— TASK DESCRIPTION —
Give the entries back exactly as they stand, but without pictures.

— EXERCISE INPUTS —
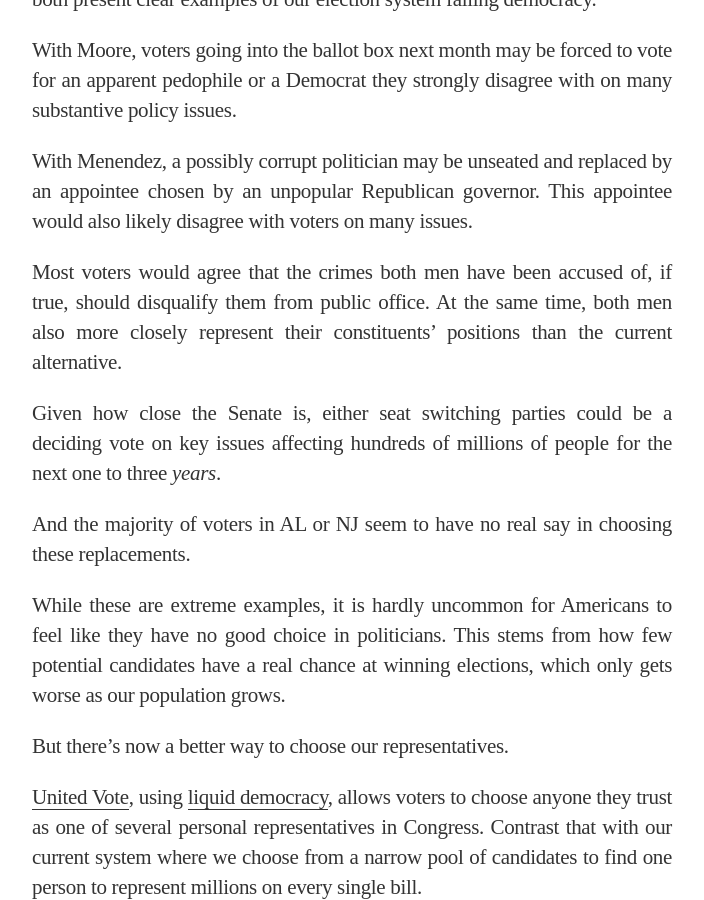
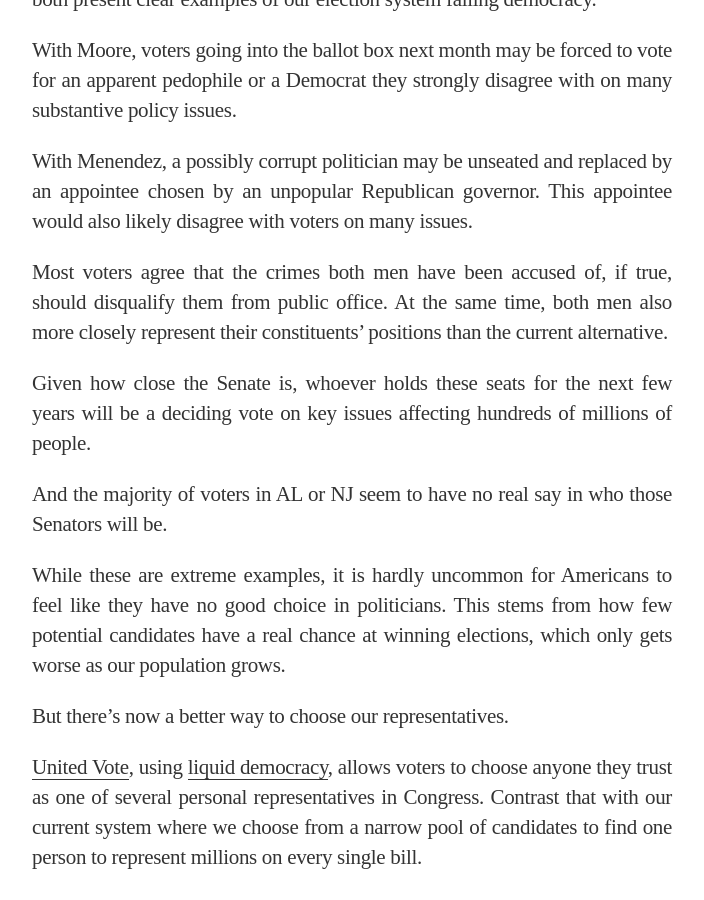
Before and after one commit to voteliquid/blog, a Jekyll site: the page built from _posts/2017-11-15-moore-menendez-show-why-elections-arent-enough.md, in a window 1280 px wide and 900 px high, scrolled down 392 px. Shown: the whole window, without its empty margins (288-992 px from the left). Built offline with Jekyll 4.4.1, drawn with Linux system fonts in a browser that asks for light colours; nearby versions of some CDN libraries; some web fonts are replaced.

Commit message:
Minor tweaks to 'Moore, Menendez'

```diff
--- a/_posts/2017-11-15-moore-menendez-show-why-elections-arent-enough.md
+++ b/_posts/2017-11-15-moore-menendez-show-why-elections-arent-enough.md
@@ -12,11 +12,11 @@ With Moore, voters going into the ballot box next month may be forced to vote fo
 
 With Menendez, a possibly corrupt politician may be unseated and replaced by an appointee chosen by an unpopular Republican governor. This appointee would also likely disagree with voters on many issues.
 
-Most voters would agree that the crimes both men have been accused of, if true, should disqualify them from public office. At the same time, both men also more closely represent their constituents’ positions than the current alternative.
+Most voters agree that the crimes both men have been accused of, if true, should disqualify them from public office. At the same time, both men also more closely represent their constituents’ positions than the current alternative.
 
-Given how close the Senate is, either seat switching parties could be a deciding vote on key issues affecting hundreds of millions of people for the next one to three *years*.
+Given how close the Senate is, whoever holds these seats for the next few years will be a deciding vote on key issues affecting hundreds of millions of people.
 
-And the majority of voters in AL or NJ seem to have no real say in choosing these replacements.
+And the majority of voters in AL or NJ seem to have no real say in who those Senators will be.
 
 While these are extreme examples, it is hardly uncommon for Americans to feel like they have no good choice in politicians. This stems from how few potential candidates have a real chance at winning elections, which only gets worse as our population grows.
 
```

— RESULT OF THIS TASK —
Before and after one commit to voteliquid/blog, a Jekyll site: the page built from _posts/2017-11-15-moore-menendez-show-why-elections-arent-enough.md, in a window 1280 px wide and 900 px high, scrolled down 392 px. Shown: the whole window, without its empty margins (288-992 px from the left). Built offline with Jekyll 4.4.1, drawn with Linux system fonts in a browser that asks for light colours; nearby versions of some CDN libraries; some web fonts are replaced.

Commit message:
Minor tweaks to 'Moore, Menendez'

```diff
--- a/_posts/2017-11-15-moore-menendez-show-why-elections-arent-enough.md
+++ b/_posts/2017-11-15-moore-menendez-show-why-elections-arent-enough.md
@@ -12,11 +12,11 @@ With Moore, voters going into the ballot box next month may be forced to vote fo
 
 With Menendez, a possibly corrupt politician may be unseated and replaced by an appointee chosen by an unpopular Republican governor. This appointee would also likely disagree with voters on many issues.
 
-Most voters would agree that the crimes both men have been accused of, if true, should disqualify them from public office. At the same time, both men also more closely represent their constituents’ positions than the current alternative.
+Most voters agree that the crimes both men have been accused of, if true, should disqualify them from public office. At the same time, both men also more closely represent their constituents’ positions than the current alternative.
 
-Given how close the Senate is, either seat switching parties could be a deciding vote on key issues affecting hundreds of millions of people for the next one to three *years*.
+Given how close the Senate is, whoever holds these seats for the next few years will be a deciding vote on key issues affecting hundreds of millions of people.
 
-And the majority of voters in AL or NJ seem to have no real say in choosing these replacements.
+And the majority of voters in AL or NJ seem to have no real say in who those Senators will be.
 
 While these are extreme examples, it is hardly uncommon for Americans to feel like they have no good choice in politicians. This stems from how few potential candidates have a real chance at winning elections, which only gets worse as our population grows.
 
```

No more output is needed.